Pick out each line below containing "shown".

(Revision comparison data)
*** Block opens ***

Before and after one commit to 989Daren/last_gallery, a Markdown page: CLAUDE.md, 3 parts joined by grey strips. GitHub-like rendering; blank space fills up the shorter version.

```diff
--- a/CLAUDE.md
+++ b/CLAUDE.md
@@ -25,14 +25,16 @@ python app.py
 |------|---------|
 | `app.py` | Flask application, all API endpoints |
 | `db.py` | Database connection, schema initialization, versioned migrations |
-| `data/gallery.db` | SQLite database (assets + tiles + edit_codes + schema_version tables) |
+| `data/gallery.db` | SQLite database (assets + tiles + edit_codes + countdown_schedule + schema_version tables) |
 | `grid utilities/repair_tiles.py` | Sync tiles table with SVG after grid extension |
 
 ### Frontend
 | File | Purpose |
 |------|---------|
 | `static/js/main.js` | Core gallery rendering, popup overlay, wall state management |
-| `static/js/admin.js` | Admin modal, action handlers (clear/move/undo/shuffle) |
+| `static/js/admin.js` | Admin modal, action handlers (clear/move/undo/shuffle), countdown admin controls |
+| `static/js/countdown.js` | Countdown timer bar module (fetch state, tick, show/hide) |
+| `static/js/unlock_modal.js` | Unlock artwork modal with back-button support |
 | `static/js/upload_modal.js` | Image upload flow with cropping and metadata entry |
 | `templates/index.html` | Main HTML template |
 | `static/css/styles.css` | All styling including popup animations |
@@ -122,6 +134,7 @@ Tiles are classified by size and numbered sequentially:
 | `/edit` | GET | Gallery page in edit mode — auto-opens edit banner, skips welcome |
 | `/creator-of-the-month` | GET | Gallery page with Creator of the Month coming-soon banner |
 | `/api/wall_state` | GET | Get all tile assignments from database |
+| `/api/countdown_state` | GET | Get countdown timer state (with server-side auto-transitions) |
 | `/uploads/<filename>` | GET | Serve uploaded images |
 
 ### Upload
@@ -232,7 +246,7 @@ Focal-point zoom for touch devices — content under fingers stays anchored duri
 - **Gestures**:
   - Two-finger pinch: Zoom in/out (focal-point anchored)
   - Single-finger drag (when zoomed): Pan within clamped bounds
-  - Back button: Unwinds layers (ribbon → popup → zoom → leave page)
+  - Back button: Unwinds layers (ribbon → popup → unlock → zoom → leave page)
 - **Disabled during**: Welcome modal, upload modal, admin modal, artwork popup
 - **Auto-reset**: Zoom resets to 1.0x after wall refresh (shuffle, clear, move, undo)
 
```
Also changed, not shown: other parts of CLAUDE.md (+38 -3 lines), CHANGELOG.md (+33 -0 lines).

*** Block closes ***
*** Block opens ***

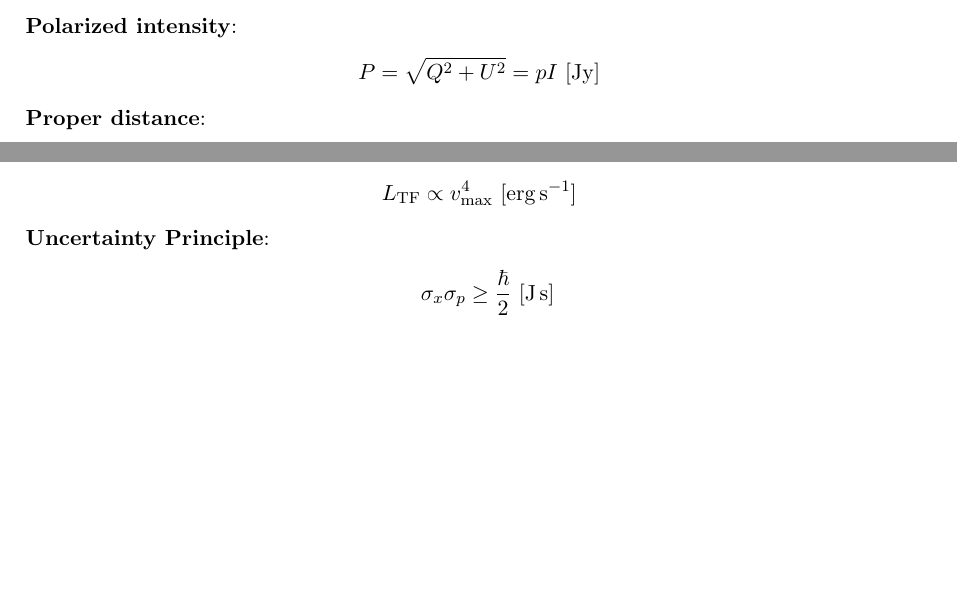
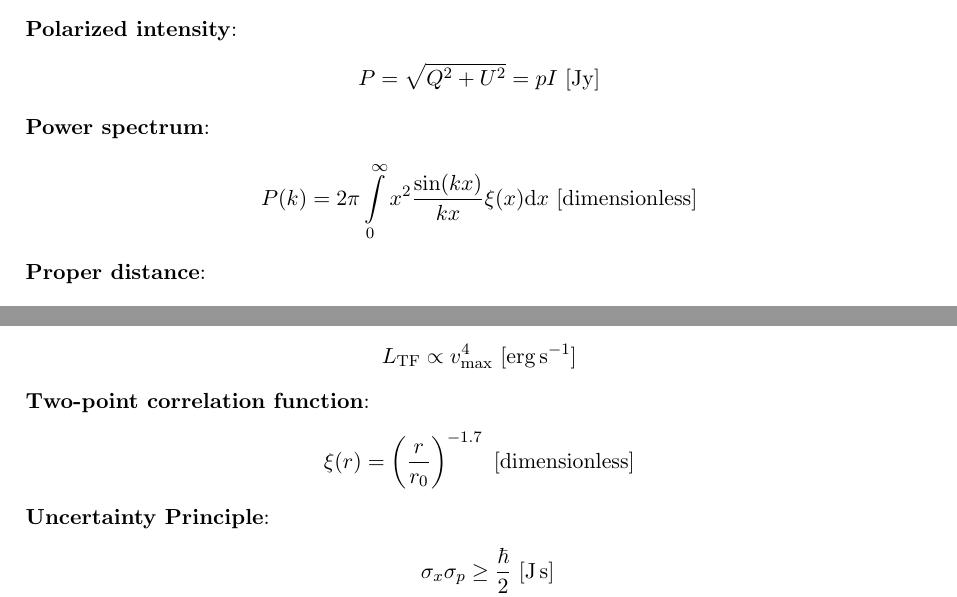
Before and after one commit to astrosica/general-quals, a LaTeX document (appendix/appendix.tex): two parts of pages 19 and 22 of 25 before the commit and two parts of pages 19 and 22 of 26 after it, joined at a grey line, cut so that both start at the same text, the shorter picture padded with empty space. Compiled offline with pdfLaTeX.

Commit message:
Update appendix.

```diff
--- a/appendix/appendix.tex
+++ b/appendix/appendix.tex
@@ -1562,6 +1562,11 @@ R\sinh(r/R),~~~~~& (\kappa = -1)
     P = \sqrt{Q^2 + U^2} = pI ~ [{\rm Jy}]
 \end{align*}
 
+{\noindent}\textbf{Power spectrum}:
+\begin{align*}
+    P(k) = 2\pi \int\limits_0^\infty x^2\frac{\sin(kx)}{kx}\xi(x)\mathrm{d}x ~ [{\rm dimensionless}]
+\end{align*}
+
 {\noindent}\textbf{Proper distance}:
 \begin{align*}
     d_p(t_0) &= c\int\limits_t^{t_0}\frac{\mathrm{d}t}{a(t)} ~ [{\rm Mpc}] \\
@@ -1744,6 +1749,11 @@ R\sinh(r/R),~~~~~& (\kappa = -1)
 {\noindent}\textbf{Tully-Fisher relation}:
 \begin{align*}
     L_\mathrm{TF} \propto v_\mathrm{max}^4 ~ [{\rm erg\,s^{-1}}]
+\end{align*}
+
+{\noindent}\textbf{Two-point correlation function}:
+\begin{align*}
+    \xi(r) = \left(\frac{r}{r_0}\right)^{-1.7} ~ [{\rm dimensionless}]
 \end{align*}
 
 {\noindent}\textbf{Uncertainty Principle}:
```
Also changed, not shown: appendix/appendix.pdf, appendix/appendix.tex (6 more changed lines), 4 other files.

*** Block closes ***

- RESPONSE TO THE TASK:
Also changed, not shown: other parts of CLAUDE.md (+38 -3 lines), CHANGELOG.md (+33 -0 lines).
Also changed, not shown: appendix/appendix.pdf, appendix/appendix.tex (6 more changed lines), 4 other files.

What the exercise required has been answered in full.